= TASK ITEM =
Copy out the lines below that hold the word "Import".

= AVAILABLE RECORDS =
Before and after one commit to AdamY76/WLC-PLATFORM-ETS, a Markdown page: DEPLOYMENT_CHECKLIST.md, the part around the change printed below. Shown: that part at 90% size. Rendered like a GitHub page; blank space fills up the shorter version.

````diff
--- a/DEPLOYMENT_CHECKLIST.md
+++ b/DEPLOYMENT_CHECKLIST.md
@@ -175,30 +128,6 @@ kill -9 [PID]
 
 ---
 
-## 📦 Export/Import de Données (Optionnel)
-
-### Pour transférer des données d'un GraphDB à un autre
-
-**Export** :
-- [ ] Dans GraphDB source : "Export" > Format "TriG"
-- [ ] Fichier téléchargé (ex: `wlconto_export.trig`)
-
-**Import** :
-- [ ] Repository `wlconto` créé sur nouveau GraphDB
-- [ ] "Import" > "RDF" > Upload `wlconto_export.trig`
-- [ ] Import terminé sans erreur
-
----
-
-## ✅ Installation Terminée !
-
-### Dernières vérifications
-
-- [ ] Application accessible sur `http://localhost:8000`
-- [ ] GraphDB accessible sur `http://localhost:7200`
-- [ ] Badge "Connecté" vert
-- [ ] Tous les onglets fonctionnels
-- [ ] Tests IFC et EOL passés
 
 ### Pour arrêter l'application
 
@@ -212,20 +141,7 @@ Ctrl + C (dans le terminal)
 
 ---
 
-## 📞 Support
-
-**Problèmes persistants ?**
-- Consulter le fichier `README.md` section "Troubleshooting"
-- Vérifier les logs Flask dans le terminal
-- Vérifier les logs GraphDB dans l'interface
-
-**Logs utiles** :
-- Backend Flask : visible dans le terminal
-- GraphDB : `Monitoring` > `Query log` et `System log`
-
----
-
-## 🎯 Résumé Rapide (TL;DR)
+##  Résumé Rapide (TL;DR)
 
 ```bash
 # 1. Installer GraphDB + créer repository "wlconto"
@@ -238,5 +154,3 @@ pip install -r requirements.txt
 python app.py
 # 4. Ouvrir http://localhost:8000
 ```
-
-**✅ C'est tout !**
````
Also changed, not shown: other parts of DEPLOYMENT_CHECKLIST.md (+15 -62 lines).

= ANSWER =
-## 📦 Export/Import de Données (Optionnel)
-**Import** :
-- [ ] "Import" > "RDF" > Upload `wlconto_export.trig`
-- [ ] Import terminé sans erreur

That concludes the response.